= Problem description =
Give back an exact copy of the listing that follows, without the pictures.

= Material for this exercise =
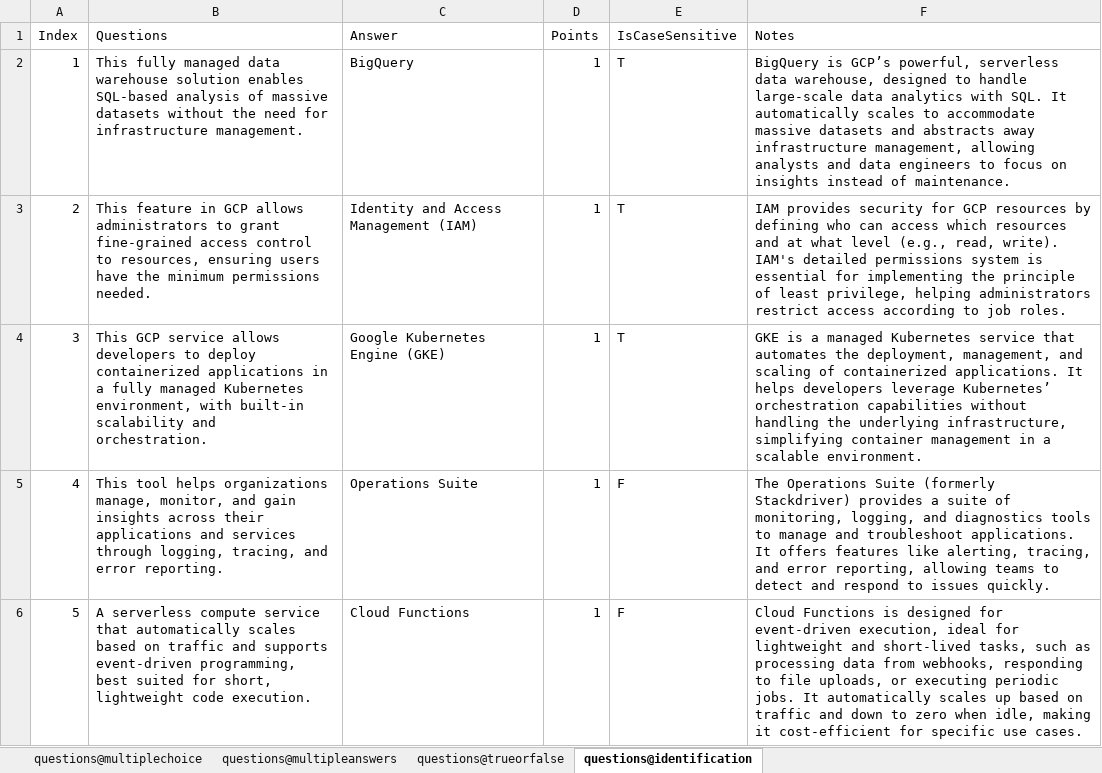
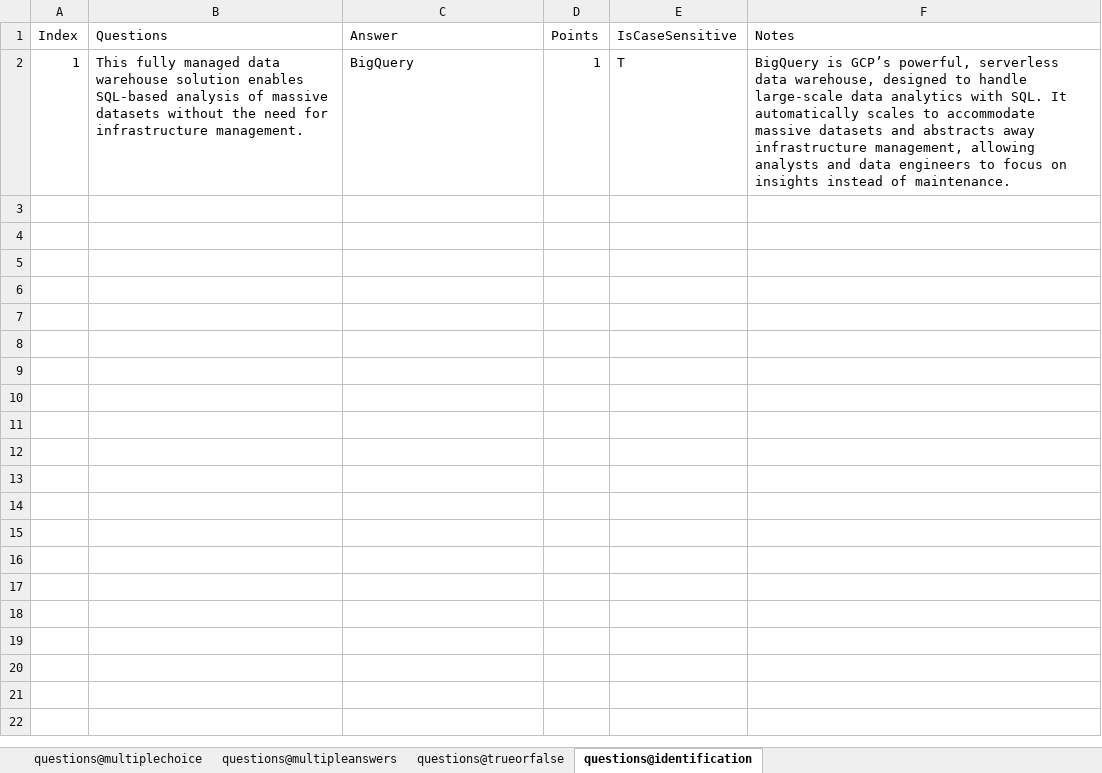
Before and after one commit to RevyaS/CSV-ExamInjector, an Excel workbook: terminal/sample_exam_files/test.xlsx, sheet questions@identification, drawn as a sheet; values as stored, in another font and other column widths than the file's, no borders; the diff names each change by its address in the sheet, - before the commit and + after, or states it on an @@ line.

```diff
--- a/terminal/sample_exam_files/test.xlsx (sheet questions@identification)
+++ b/terminal/sample_exam_files/test.xlsx (sheet questions@identification)
-row 3: 2 | This feature in GCP allows administrators to grant fine-grained access control to resources, ensuring users have the minimum permissions needed. | Identity and Access Management (IAM) | 1 | T | IAM provides security for GCP resources by defining who can access which resources and at what level (e.g., read, write). IAM's detailed permissions system is essential for implementing the principle of least privilege, helping administrators restrict access according to job roles.
-row 4: 3 | This GCP service allows developers to deploy containerized applications in a fully managed Kubernetes environment, with built-in scalability and orchestration. | Google Kubernetes Engine (GKE) | 1 | T | GKE is a managed Kubernetes service that automates the deployment, management, and scaling of containerized applications. It helps developers leverage Kubernetes’ orchestration capabilities without handling the underlying infrastructure, simplifying container management in a scalable environment.
-row 5: 4 | This tool helps organizations manage, monitor, and gain insights across their applications and services through logging, tracing, and error reporting. | Operations Suite | 1 | F | The Operations Suite (formerly Stackdriver) provides a suite of monitoring, logging, and diagnostics tools to manage and troubleshoot applications. It offers features like alerting, tracing, and error reporting, allowing teams to detect and respond to issues quickly.
-row 6: 5 | A serverless compute service that automatically scales based on traffic and supports event-driven programming, best suited for short, lightweight code execution. | Cloud Functions | 1 | F | Cloud Functions is designed for event-driven execution, ideal for lightweight and short-lived tasks, such as processing data from webhooks, responding to file uploads, or executing periodic jobs. It automatically scales up based on traffic and down to zero when idle, making it cost-efficient for specific use cases.
```
Also changed, not shown: sheet questions@multiplechoice, sheet questions@multipleanswers, sheet questions@trueorfalse, 2 other files.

= Solution for this task =
Before and after one commit to RevyaS/CSV-ExamInjector, an Excel workbook: terminal/sample_exam_files/test.xlsx, sheet questions@identification, drawn as a sheet; values as stored, in another font and other column widths than the file's, no borders; the diff names each change by its address in the sheet, - before the commit and + after, or states it on an @@ line.

```diff
--- a/terminal/sample_exam_files/test.xlsx (sheet questions@identification)
+++ b/terminal/sample_exam_files/test.xlsx (sheet questions@identification)
-row 3: 2 | This feature in GCP allows administrators to grant fine-grained access control to resources, ensuring users have the minimum permissions needed. | Identity and Access Management (IAM) | 1 | T | IAM provides security for GCP resources by defining who can access which resources and at what level (e.g., read, write). IAM's detailed permissions system is essential for implementing the principle of least privilege, helping administrators restrict access according to job roles.
-row 4: 3 | This GCP service allows developers to deploy containerized applications in a fully managed Kubernetes environment, with built-in scalability and orchestration. | Google Kubernetes Engine (GKE) | 1 | T | GKE is a managed Kubernetes service that automates the deployment, management, and scaling of containerized applications. It helps developers leverage Kubernetes’ orchestration capabilities without handling the underlying infrastructure, simplifying container management in a scalable environment.
-row 5: 4 | This tool helps organizations manage, monitor, and gain insights across their applications and services through logging, tracing, and error reporting. | Operations Suite | 1 | F | The Operations Suite (formerly Stackdriver) provides a suite of monitoring, logging, and diagnostics tools to manage and troubleshoot applications. It offers features like alerting, tracing, and error reporting, allowing teams to detect and respond to issues quickly.
-row 6: 5 | A serverless compute service that automatically scales based on traffic and supports event-driven programming, best suited for short, lightweight code execution. | Cloud Functions | 1 | F | Cloud Functions is designed for event-driven execution, ideal for lightweight and short-lived tasks, such as processing data from webhooks, responding to file uploads, or executing periodic jobs. It automatically scales up based on traffic and down to zero when idle, making it cost-efficient for specific use cases.
```
Also changed, not shown: sheet questions@multiplechoice, sheet questions@multipleanswers, sheet questions@trueorfalse, 2 other files.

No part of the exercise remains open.